In the kitchen, I panelled and painted the existing units, which were of very high quality but dated and we then had someone make further units to bring it into a cohesive and workable arrangement. The wooden table was my great grandmothers and I would not part with it for the world.

I also cleaned all the beams that were painted black, striped sanded and waxed the floor and patched and repaired the lime plaster walls, finally painting in limewash and over painting with coloured limewash to achieve the look in this bedroom below.  This was the most sensitive bedroom to do, due to the frieze.  I purchased two cheap units at £5 each and applied a paint finish to them and used them as bedside tables.  I also painted the bed and the wardrobe in this room.

We then had the garden to sort out and the hedges were layered and shrubbery was pruned and the lawn was worked on and a gravel drive way was laid and gates fitted.  We also had to fence and add a new gate to the paddock.   We sometimes questioned our sanity about taking on such a huge project and there were tears and frustration along the way but I have to say that if I had the same energy, I would do it all again without question.  The house embraced you and for all its age and history, it never felt cold or strange just warm and welcoming.

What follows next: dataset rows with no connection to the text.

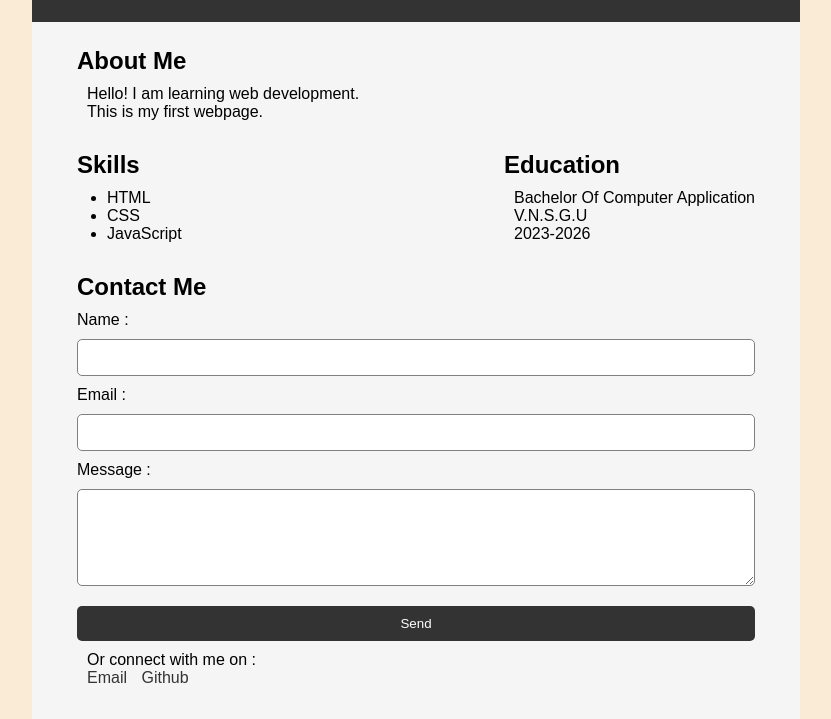
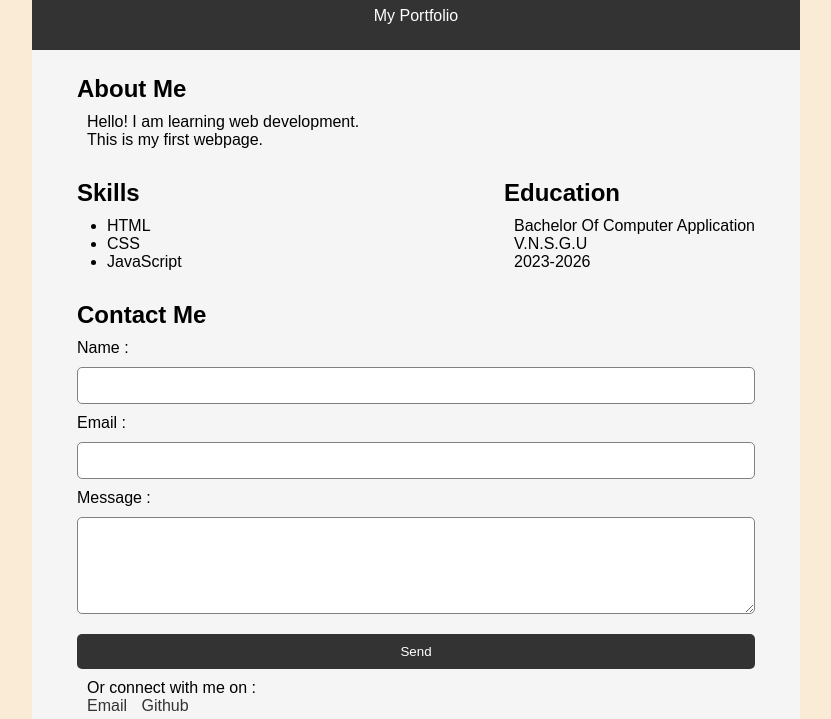
Before and after one commit to dhrumil2004/my-resume, a plain HTML site: page index.html in a window 1280 px wide. Shown: the part 163-882 px from the top of the page, without its empty margins (224-1055 px from the left). Drawn offline with Linux system fonts and the light colour scheme.

Commit message:
Added Portfolio link to Resume header

```diff
--- a/index.html
+++ b/index.html
@@ -11,6 +11,7 @@
     <header>
       <h1>Dhrumil Solanki</h1>
       <p>Web Developer</p>
+      <a href="https://dhrumil2004.github.io/my-portfolio/" target="_blank">My Portfolio</a>
     </header>
 
     <main>
--- a/style.css
+++ b/style.css
@@ -25,6 +25,14 @@ header{
     flex-direction: column;
     justify-content: center;
     align-items: center;
+}
+header a{
+    color: #fff;
+    text-decoration: none;
+    margin-top: 10px;
+}
+header a:hover{
+    text-decoration: underline;
 }
 main{
     display: flex;
```
Also changed, not shown: 1 other file.
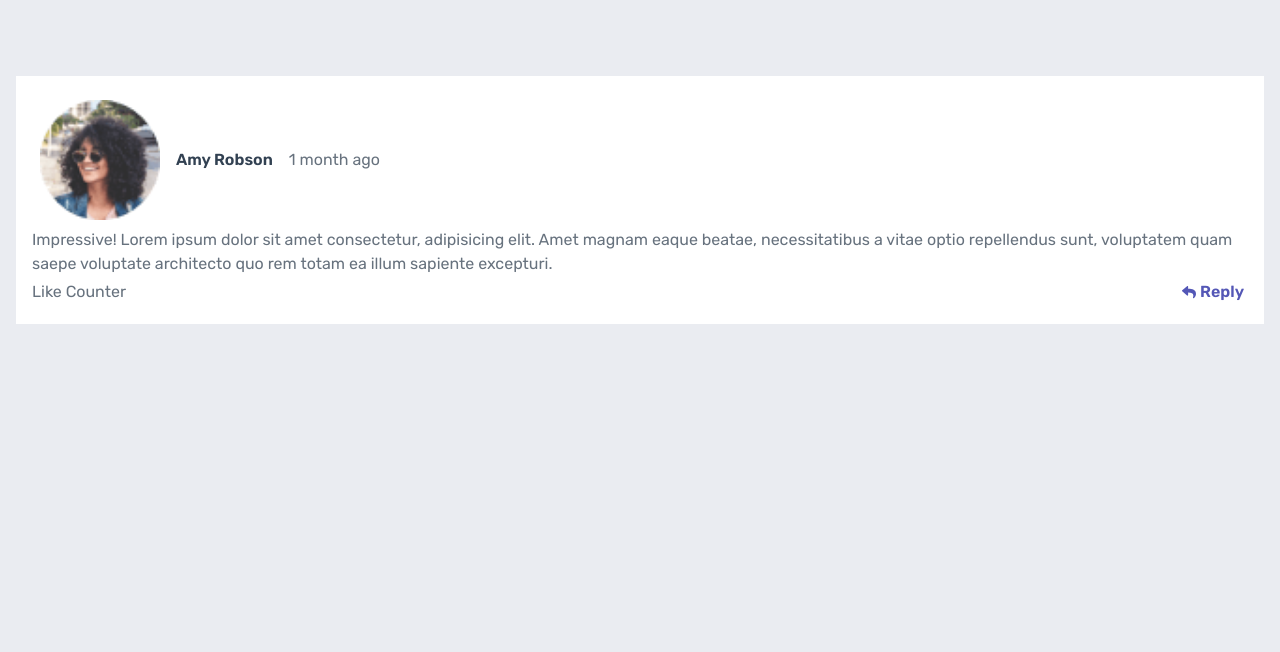
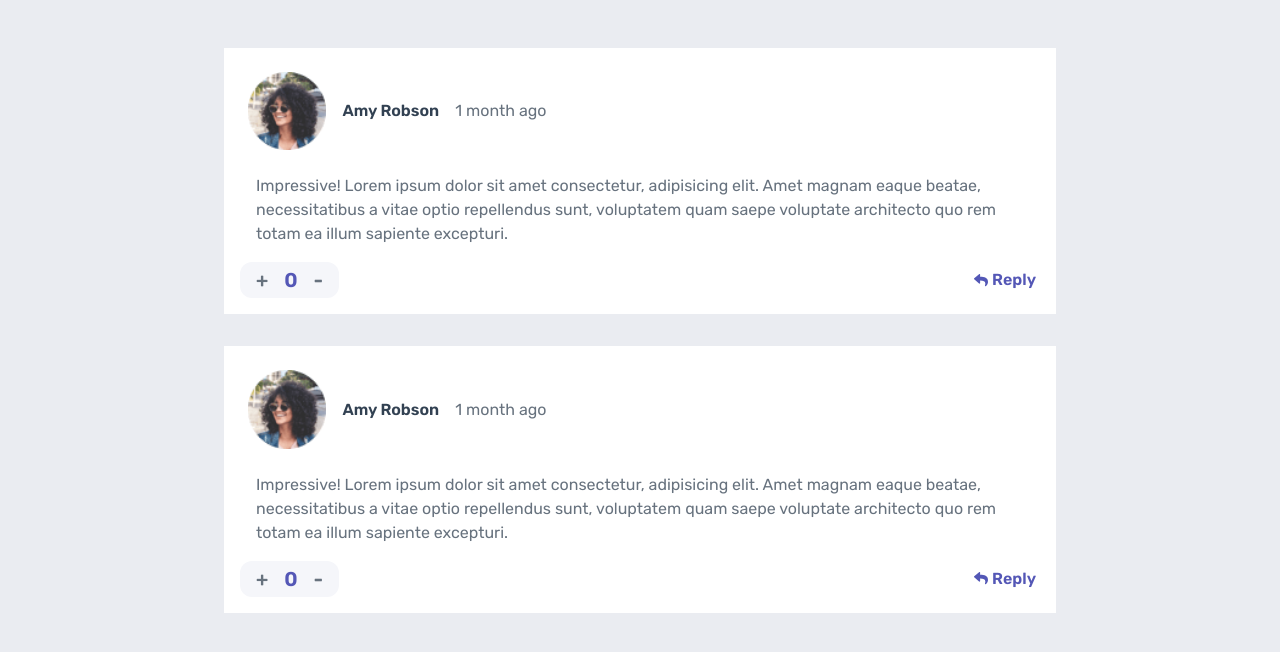
Before and after one commit to tobaojo/interactive-comments-section, a React (Vite) app: page / in a window 1280 px wide. Shown: the top 652 px of the page. Built offline with nearby package versions, Linux system fonts and the light colour scheme.

Commit message:
added components

```diff
--- a/src/App.tsx
+++ b/src/App.tsx
@@ -2,7 +2,8 @@ import Card from "./components/Card/Card";
 
 function App() {
   return (
-    <div className="container flex flex-col justify-center self-center h-[50vh] text-grayishBlue p-4">
+    <div className="container flex flex-col self-center h-[50vh] text-grayishBlue p-4 m-4">
+      <Card />
       <Card />
     </div>
   );
--- a/src/components/Card/Card.tsx
+++ b/src/components/Card/Card.tsx
@@ -1,8 +1,9 @@
+import LikeCounter from "../LikeCounter/LikeCounter";
 import ReplyButton from "../ReplyButton/ReplyButton";
 
 const Card = () => {
   return (
-    <div className="bg-white w-full self-center h-auto p-4">
+    <div className="bg-white w-full self-center h-auto p-4 m-4 md:w-8/12">
       <div className="flex space-x-4 items-center p-2">
         <img
           src="../../../images/avatars/image-amyrobson.png"
@@ -12,15 +13,15 @@ const Card = () => {
         <h1 className="text-darkBlue font-semibold">Amy Robson</h1>
         <span>1 month ago</span>
       </div>
-      <p>
+      <p className="m-4">
         Impressive! Lorem ipsum dolor sit amet consectetur, adipisicing elit.
         Amet magnam eaque beatae, necessitatibus a vitae optio repellendus sunt,
         voluptatem quam saepe voluptate architecto quo rem totam ea illum
         sapiente excepturi.
       </p>
       <div className="flex items-center justify-between">
-        <span>Like Counter</span>
-        <ReplyButton />
+        <LikeCounter />
+        <ReplyButton onHandleClick={() => console.log("Reply")} />
       </div>
     </div>
   );
--- a/src/components/Icons/ReplyIcon.tsx
+++ b/src/components/Icons/ReplyIcon.tsx
@@ -1,6 +1,11 @@
 const ReplyIcon = () => {
   return (
-    <svg width="14" height="13" xmlns="http://www.w3.org/2000/svg">
+    <svg
+      width="14"
+      height="13"
+      xmlns="http://www.w3.org/2000/svg"
+      className="hover:text-grayishBlue"
+    >
       <path
         d="M.227 4.316 5.04.16a.657.657 0 0 1 1.085.497v2.189c4.392.05 7.875.93 7.875 5.093 0 1.68-1.082 3.344-2.279 4.214-.373.272-.905-.07-.767-.51 1.24-3.964-.588-5.017-4.829-5.078v2.404c0 .566-.664.86-1.085.496L.227 5.31a.657.657 0 0 1 0-.993Z"
         fill="#5357B6"
--- /dev/null
+++ b/src/components/LikeCounter/LikeCounter.tsx
@@ -0,0 +1,27 @@
+import { useState } from "react";
+
+const LikeCounter = () => {
+  const [likeCount, setLikeCount] = useState(0);
+  const incrementLikeCount = () => setLikeCount(likeCount + 1);
+  const decrementLikeCount = () => setLikeCount(likeCount - 1);
+  console.log(typeof likeCount);
+  return (
+    <div className="flex space-x-4 bg-veryLightGray px-4 py-1 rounded-xl text-xl">
+      <button
+        onClick={incrementLikeCount}
+        className="font-semibold text-grayishBlue"
+      >
+        +
+      </button>
+      <p className="font-semibold text-moderateBlue">{likeCount}</p>
+      <button
+        onClick={decrementLikeCount}
+        className="font-semibold text-grayishBlue"
+      >
+        -
+      </button>
+    </div>
+  );
+};
+
+export default LikeCounter;
--- a/src/components/ReplyButton/ReplyButton.tsx
+++ b/src/components/ReplyButton/ReplyButton.tsx
@@ -2,7 +2,10 @@ import ReplyIcon from "../Icons/ReplyIcon";
 
 const ReplyButton = ({ onHandleClick }: { onHandleClick: () => void }) => {
   return (
-    <button className="flex space-x-1 items-center p-1" onClick={onHandleClick}>
+    <button
+      className="flex space-x-1 items-center p-1 hover:opacity-50"
+      onClick={onHandleClick}
+    >
       <ReplyIcon />
       <span className="font-semibold text-moderateBlue">Reply</span>
     </button>
```
Also changed, not shown: 1 other file (tests, documents, lock files or other folders).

However, we had had this long cherished dream of moving to France and we had kept it in the front of our minds for years and so eventually we sold our wonderful old home and moved to France where we are still in the process of trying to complete our home over here but that is a story on its own. 

If I was to grade my homes, my favourite village would be Hough on the Hill, my favourite house would be Castle Farm but my favourite location France!

I have been self indulgent in telling you about my homes and for that I apologise but I enjoyed doing it and I hope that maybe you will enjoy reading it.

Sorry for the photographs but they are copies of real photographs, as I did not have a digital camera back then.

Have a wonderful weekend.


  1. Hello Janette:
    Well, we have been fascinated to read of all your houses and the huge amount of effort and energy, not to say money, that you have lovingly given to each of them to create a home. And, you certainly did succeed with each of them which, even from the rather blurry pictures we can see were absolutely transformed by you.

    However,we are certain that the best is yet to come. For, as they say, location is everything and at last you find yourselves in the place you really do wish to be.

  2. Thank you very much. The only problem now being engery levels, if only we were 20 years younger again!

  3. Evening Janette,
    Firstly, I am honoured by your mention!

    What wonderful properties you have lived in. The effort put ino making them your home is evident. We too have lived in wrecks whilst refurbishing, it's no picnic! I am filled with admiration.

    Ahhh to be 20 years younger. We feel the same. We could achieve so much more if the years would fade away.

    We have just finished watching the Eurovision song contest. Three hours of our lives gone forever. I don't know why we fall for it but watch every year. Someone has to!


  4. Didn't watch it as we were early to bed and early(ish) to rise. Off to Millau today and if things work out down to the Med to visit a couple of huge vide greniers/brocantes. Have a great Sunday xxx